SUPREME COURT OF PENNSYLVANIA


decided: October 31, 1989.

COMMONWEALTH OF PENNSYLVANIA, APPELLANT,
v.
KENNETH MOORE, APPELLEE

Appeal No. 126 E.D. Appeal Dkt. 1988 from Order of Superior Court, 375 Pa. Super. 620, 541 A.2d 30 entered January 6, 1988, at No. 3402 Philadelphia, 1986, Vacating Judgment of Sentence entered by Court of Common Pleas of Montgomery County, Criminal Division, at Nos. 4510.1-85, 4510.2-85 and 4510.3-85 and Discharging Appellee.

COUNSEL

Mary McNeil Killinger, Chief, Appeals Div., James Staerk, Roslyn, for appellant.

Douglas M. Johnson, Chief, Appeals Div., Joseph Hylou, for appellee.

Nix, C.j., and Larsen, Flaherty, McDermott, Zappala, Papadakos and Stout, JJ. Stout, Former Justice, did not participate in the decision of this case. McDermott, J., files a dissenting opinion in which Larsen and Papadakos, JJ., join.

Author: Per Curiam

[ 523 Pa. Page 99]

ORDER

Appeal dismissed as having been improvidently granted.

McDERMOTT, Justice, dissenting.

I am unable to concur in the failure of the majority to hear this matter. The record reveals that the police instituted a criminal complaint for the arrest of the appellee based upon information they received regarding a shooting.

[ 523 Pa. Page 100]

An interview with the victim disclosed the assailant's address to be 364 E. Marshall Street. Two visits were made by the police to this location. During the first visit the police were informed by the second floor residents, the victims sisters, that appellee resided at the location but had obtained his belongings and departed. Testimony at trial revealed that one of these women, Rita Boynes, was in fact living with appellee during the time of her brother's shooting. A subsequent visit was made to this location two nights later, but to no avail. The investigating officers informed both the victim and his sisters to contact them if appellee's whereabouts became known to them. Subsequently his name was entered into the N.C.I.C. computer and his picture was then presented to the police by Ellen Boynes, one of the victim's sisters. This picture, along with the criminal complaint, was placed with the Norristown police Department Patrol Division.
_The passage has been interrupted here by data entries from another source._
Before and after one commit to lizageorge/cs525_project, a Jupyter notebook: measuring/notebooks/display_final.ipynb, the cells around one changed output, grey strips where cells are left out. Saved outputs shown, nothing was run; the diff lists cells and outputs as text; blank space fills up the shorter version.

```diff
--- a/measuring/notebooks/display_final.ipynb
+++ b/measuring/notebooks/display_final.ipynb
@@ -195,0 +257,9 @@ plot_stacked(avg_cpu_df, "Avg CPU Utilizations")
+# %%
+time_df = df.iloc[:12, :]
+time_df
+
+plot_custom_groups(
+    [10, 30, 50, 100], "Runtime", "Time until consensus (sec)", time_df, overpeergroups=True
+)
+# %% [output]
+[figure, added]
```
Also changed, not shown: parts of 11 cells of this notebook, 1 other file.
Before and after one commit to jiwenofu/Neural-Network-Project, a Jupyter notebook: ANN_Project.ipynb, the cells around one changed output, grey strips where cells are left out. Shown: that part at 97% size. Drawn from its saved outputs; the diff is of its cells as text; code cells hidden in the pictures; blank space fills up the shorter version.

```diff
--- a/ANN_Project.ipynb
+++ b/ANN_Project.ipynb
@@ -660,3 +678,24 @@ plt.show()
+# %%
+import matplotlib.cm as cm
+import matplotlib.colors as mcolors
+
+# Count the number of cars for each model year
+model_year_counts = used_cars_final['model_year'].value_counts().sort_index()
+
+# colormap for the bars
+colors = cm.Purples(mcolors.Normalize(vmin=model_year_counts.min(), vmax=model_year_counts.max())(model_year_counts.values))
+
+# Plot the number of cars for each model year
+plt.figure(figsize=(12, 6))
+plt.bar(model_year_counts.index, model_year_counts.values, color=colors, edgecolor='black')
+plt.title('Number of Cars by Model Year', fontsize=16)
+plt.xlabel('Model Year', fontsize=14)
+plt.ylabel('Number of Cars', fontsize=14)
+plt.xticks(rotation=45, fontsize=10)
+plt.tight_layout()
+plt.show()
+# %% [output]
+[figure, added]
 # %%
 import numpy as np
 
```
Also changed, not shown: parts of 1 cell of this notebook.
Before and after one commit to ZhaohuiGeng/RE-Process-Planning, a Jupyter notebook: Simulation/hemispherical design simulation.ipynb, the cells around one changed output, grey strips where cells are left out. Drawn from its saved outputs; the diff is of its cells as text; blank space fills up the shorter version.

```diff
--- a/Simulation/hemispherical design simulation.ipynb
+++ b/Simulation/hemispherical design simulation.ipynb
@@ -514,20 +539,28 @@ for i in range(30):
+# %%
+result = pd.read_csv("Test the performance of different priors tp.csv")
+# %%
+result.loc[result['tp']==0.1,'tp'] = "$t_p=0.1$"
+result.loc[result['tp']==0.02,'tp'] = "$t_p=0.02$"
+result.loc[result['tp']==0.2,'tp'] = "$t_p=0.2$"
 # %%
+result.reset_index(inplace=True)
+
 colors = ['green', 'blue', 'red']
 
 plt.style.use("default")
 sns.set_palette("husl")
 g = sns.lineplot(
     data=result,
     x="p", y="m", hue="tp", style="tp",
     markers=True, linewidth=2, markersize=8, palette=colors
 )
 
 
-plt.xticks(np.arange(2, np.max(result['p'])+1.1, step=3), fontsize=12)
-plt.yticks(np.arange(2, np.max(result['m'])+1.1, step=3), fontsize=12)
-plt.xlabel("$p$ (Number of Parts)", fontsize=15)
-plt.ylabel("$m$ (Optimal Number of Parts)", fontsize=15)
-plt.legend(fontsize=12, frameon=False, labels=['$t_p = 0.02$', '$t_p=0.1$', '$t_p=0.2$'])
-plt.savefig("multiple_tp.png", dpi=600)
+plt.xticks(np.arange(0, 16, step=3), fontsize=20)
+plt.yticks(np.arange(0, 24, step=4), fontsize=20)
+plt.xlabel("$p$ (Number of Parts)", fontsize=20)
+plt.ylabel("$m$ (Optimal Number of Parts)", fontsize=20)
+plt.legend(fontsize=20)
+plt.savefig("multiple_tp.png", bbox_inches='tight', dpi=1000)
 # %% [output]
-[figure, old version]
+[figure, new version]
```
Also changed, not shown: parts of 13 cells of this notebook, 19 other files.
At every role call this information was presented to the patrolling officers with instructions to locate, or to apprehend if they should encounter the appellee during their tour of duty. In addition, his name was entered into the PennDot computer which disclosed a vehicle registered in his name at 1033 Willow Street Norristown, Pennsylvania. A visit to that location revealed that the appellee did not reside there. As a result of a routine car stop for an expired inspection sticker, made by a member of the Norristown Police Department, appellee was placed under arrest after the Officer radioed the name of the driver to Police Headquarters and then discovered that a warrant existed for his arrest. Though the magnitude of the crime here, a barroom brawl, may not have warranted the calling in of the FBI or Inter Pol, the steps taken by the police were more than adequate and did in fact result in the apprehension of the appellee. The effect of the majority's opinion today is to reward the appellee for his attempt to elude capture. A precedent that will return when more than a barroom brawl will be involved.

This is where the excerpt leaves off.